  1. Cars, O., L. D. Hogberg, M. Murray, O. Nordberg, S. Sivaraman, C. S. Lundborg, A. D. So, and G. Tomson. 2008. Meeting the challenge of antibiotic resistance. BMJ 337:a1438.
  2. Falagas, M. E., I. A. Bliziotis, S. K. Kasiakou, G. Samonis, P. Athanassopoulou, and A. Michalopoulos. 2005. Outcome of infections due to pandrug-resistant (PDR) gram-negative bacteria. BMC.Infect.Dis. 5:24.
  3. Giske, C. G., D. L. Monnet, O. Cars, and Y. Carmeli. 2008. Clinical and economic impact of common multidrug-resistant gram-negative bacilli. Antimicrob.Agents Chemother. 52:813-821.
  4. Guardabassi, L., M. Stegger, and R. Skov. 2007. Retrospective detection of methicillin resistant and susceptible Staphylococcus aureus ST398 in Danish slaughter pigs. Vet.Microbiol. 122:384-386.

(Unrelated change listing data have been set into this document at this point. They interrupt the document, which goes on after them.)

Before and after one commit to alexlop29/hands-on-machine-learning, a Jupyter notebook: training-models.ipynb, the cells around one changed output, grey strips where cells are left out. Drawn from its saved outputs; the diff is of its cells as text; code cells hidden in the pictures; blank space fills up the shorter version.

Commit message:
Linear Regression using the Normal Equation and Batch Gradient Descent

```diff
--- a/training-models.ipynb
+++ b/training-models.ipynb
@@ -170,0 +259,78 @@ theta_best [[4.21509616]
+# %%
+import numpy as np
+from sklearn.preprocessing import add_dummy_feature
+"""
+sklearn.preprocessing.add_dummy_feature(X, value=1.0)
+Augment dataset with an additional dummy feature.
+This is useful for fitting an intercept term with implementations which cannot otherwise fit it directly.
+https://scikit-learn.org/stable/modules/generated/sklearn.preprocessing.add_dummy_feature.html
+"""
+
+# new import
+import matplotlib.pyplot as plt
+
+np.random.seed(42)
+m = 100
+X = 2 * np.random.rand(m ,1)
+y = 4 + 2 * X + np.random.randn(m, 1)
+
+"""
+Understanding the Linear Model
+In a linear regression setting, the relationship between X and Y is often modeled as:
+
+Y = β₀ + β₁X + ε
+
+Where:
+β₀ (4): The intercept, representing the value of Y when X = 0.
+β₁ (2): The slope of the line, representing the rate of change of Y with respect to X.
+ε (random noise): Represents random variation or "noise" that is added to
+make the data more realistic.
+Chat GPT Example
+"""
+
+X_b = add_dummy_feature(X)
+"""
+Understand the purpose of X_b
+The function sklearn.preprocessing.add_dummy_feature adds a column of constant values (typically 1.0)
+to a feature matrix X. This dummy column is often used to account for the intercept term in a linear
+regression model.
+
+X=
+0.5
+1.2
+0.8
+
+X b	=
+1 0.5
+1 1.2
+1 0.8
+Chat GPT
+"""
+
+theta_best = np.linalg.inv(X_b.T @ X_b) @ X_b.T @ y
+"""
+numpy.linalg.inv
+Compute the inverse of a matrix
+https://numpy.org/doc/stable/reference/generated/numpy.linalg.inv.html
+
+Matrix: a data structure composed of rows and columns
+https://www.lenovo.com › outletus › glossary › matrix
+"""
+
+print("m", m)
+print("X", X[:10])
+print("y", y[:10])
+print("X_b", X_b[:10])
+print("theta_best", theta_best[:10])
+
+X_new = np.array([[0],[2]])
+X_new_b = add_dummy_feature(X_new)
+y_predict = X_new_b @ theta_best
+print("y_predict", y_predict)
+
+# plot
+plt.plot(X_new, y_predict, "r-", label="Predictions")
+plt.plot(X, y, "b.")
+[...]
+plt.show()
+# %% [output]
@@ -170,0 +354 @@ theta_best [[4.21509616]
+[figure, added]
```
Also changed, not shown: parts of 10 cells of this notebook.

  5. Hammerum, A. M., O. E. Heuer, H. D. Emborg, L. Bagger-Skjot, V. F. Jensen, A. M. Rogues, R. L. Skov, Y. Agerso, C. T. Brandt, A. M. Seyfarth, A. Muller, K. Hovgaard, J. Ajufo, F. Bager, F. M. Aarestrup, N. Frimodt-Moller, H. C. Wegener, and D. L. Monnet. 2007. Danish integrated antimicrobial resistance monitoring and research program. Emerg.Infect.Dis. 13:1632-1639.
  6. Moodley, A. and L. Guardabassi. 2009. Transmission of IncN plasmids carrying blaCTX-M-1 between commensal Escherichia coli in pigs and farm workers. Antimicrob.Agents Chemother. 53:1709-1711.
  7. Song, J. H. 2008. What's new on the antimicrobial horizon? Int.J.Antimicrob.Agents 32 Suppl 4:S207-S213.
  8. Thomson, J. M. and R. A. Bonomo. 2005. The threat of antibiotic resistance in gram-negative pathogenic bacteria: beta-lactams in peril! Curr.Opin.Microbiol. 8:518-524.
  9. Wegener, H. C. and N. Frimodt-Moller. 2000. Reducing the use of antimicrobial agents in animals and man. J.Med.Microbiol. 49:111-113.

 

Last revised 16 July 2014